News, 10 December 2015

NEW YORK: Sour Patch Kids, the candy line made by Mondelez International, has successfully engaged teenage consumers by making brand fame a key priority.

Farrah Bezner, Marketing Director/Halls & Candy at Mondelez, drilled down into this subject at Advertising Week 2015 in New York.

More specifically, she discussed how Sour Patch Kids has connected with teens via a diverse range of initiatives, from establishing two houses for touring musicians to making a scripted online series starring popular digital influencers.

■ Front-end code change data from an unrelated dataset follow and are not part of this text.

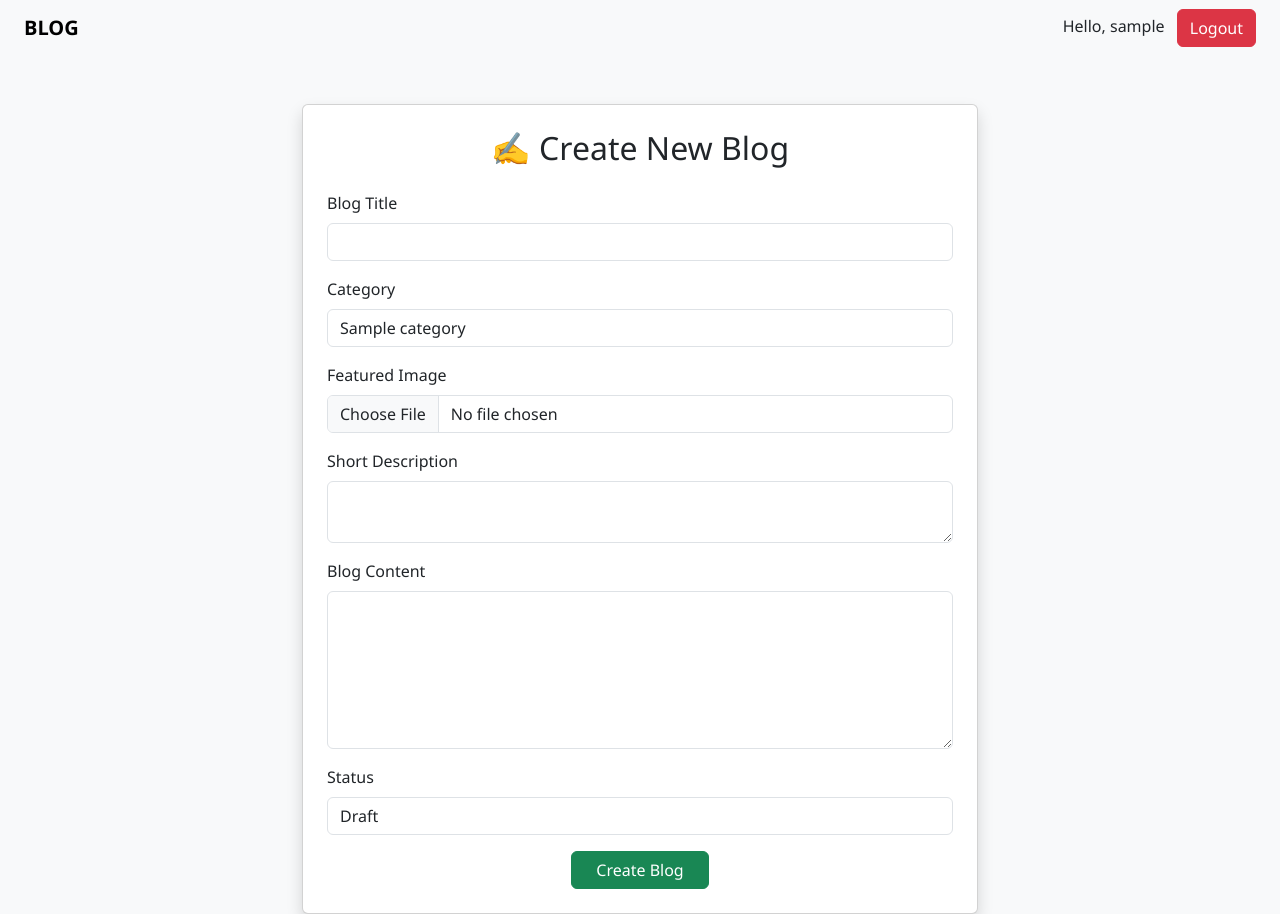
After one commit to Ri-n-jpg/Blog-Website, a Django app: page /create/ in a window 1280 px wide. The commit adds this page. Run offline with Django 5.2, Linux system fonts and the light colour scheme; a user stored in the database is signed in; tables that the repository leaves empty hold one stand-in row (values such as "Sample post").

Commit message:
updated code

```diff
--- a/blog/blogapp/urls.py
+++ b/blog/blogapp/urls.py
@@ -10,4 +10,6 @@ urlpatterns = [
     path('contact/', views.contact, name='contact'),
     path('blog/edit/<slug:slug>/', views.edit_blog, name='edit_blog'),
     path('blog/delete/<slug:slug>/', views.delete_blog, name='delete_blog'),
+path('create/', views.create_blog, name='create_blog'),
+path('create-blog/', views.create_blog, name='create_blog'),
 ]
--- a/blog/blogapp/views.py
+++ b/blog/blogapp/views.py
@@ -1,5 +1,6 @@
 from django.shortcuts import render, get_object_or_404, redirect
-from .models import Blog, Comment, Contact
+from django.utils.text import slugify
+from .models import Blog, Comment, Contact,Category
 from django.core.paginator import Paginator
 from django.db.models import Q
 from django.contrib.auth.decorators import login_required
@@ -17,6 +18,7 @@ def home(request):
     paginator = Paginator(blogs_list, 6)
     page_number = request.GET.get('page')
     blogs = paginator.get_page(page_number)
+    print("SEARCH QUERY:", query)
 
     return render(request, 'home.html', {'blogs': blogs})
 
@@ -101,3 +103,30 @@ def signup_view(request):
     else:
         form = UserCreationForm()
     return render(request, 'signup.html', {'form': form})
+@login_required
+def create_blog(request):
+    if request.method == "POST":
+        title = request.POST.get('title')
+        category_id = request.POST.get('category')
+        image = request.FILES.get('featured_image')
+        short_description = request.POST.get('short_description')
+        blog_body = request.POST.get('blog_body')
+        status = request.POST.get('status')
+
+        slug = slugify(title)
+
+        blog = Blog.objects.create(
+            title=title,
+            slug=slug,
+            category_id=category_id,
+            author=request.user,
+            featured_image=image,
+            short_description=short_description,
+            blog_body=blog_body,
+            status=status
+        )
+
+        return redirect('blog_detail', slug=blog.slug)
+
+    categories = Category.objects.all()
+    return render(request, 'create_blog.html', {'categories': categories})
--- /dev/null
+++ b/blog/templates/create_blog.html
@@ -0,0 +1,64 @@
+{% extends 'base.html' %}
+
+{% block content %}
+
+<div class="container mt-5" style="max-width: 700px;">
+    <div class="card shadow p-4">
+        <h2 class="mb-4 text-center">✍️ Create New Blog</h2>
+
+        <form method="POST" enctype="multipart/form-data">
+            {% csrf_token %}
+
+            <!-- Title -->
+            <div class="mb-3">
+                <label class="form-label">Blog Title</label>
+                <input type="text" name="title" class="form-control" required>
+            </div>
+
+            <!-- Category -->
+            <div class="mb-3">
+                <label class="form-label">Category</label>
+                <select name="category" class="form-control">
+                    {% for cat in categories %}
+                        <option value="{{ cat.id }}">{{ cat.category_name }}</option>
+                    {% endfor %}
+                </select>
+            </div>
+
+            <!-- Image -->
+            <div class="mb-3">
+                <label class="form-label">Featured Image</label>
+                <input type="file" name="featured_image" class="form-control" required>
+            </div>
+
+            <!-- Short Description -->
+            <div class="mb-3">
+                <label class="form-label">Short Description</label>
+                <textarea name="short_description" class="form-control" rows="2"></textarea>
+            </div>
+
+            <!-- Blog Content -->
+            <div class="mb-3">
+                <label class="form-label">Blog Content</label>
+                <textarea name="blog_body" class="form-control" rows="6"></textarea>
+            </div>
+
+            <!-- Status -->
+            <div class="mb-3">
+                <label class="form-label">Status</label>
+                <select name="status" class="form-control">
+                    <option value="Draft">Draft</option>
+                    <option value="Published">Published</option>
+                </select>
+            </div>
+
+            <!-- Submit -->
+            <div class="text-center">
+                <button type="submit" class="btn btn-success px-4">Create Blog</button>
+            </div>
+
+        </form>
+    </div>
+</div>
+
+{% endblock %}
```
Also changed, not shown: blog/templates/home.html (+21 -6 lines).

"When we stepped back and we said, 'How can we transform this business, how can we make Sour Patch one of the fastest-growing candy brands in the world?', we asked ourselves one question: 'Can candy be famous?'" Bezner said. (For more, including four tips for brands, read Warc's exclusive report: How Sour Patch Kids built brand fame.)

"Why did we want to become famous? Because, well, fame is difficult. We actually think it is the driver of cultural relevancy. And so we set that as our target goal."

Be it partnering with Vine influencers on Snapchat or running a user-generated fiction campaign with storytelling platform Wattpad, all of its fame-driven efforts are based around the brand's "Sour Then Sweet" tagline.

"We have a really, really great personality," she said. "And our 'Sour Then Sweet' [positioning] is way more than the taste of the candy," said Bezner.

"'Sour Then Sweet' is our personality; it's our playful and loveable, but a little bit mischievous characters that we bring to life in new ways."

Indeed, the brand's mischievous mascots help demonstrate the product's positioning in practice, and are another common feature of its marketing.

"We realised something really quickly – that it wasn't about making the brand famous. It was about making the Kids famous," said Bezner. "The Kids and their personality is definitely something that we had and we could own.

"But we also knew that we had to take the Kids to places that people didn't necessarily expect us to be, and we needed to be a first-mover on platforms … that people didn't expect to see Sour Patch Kids."

Data sourced from Warc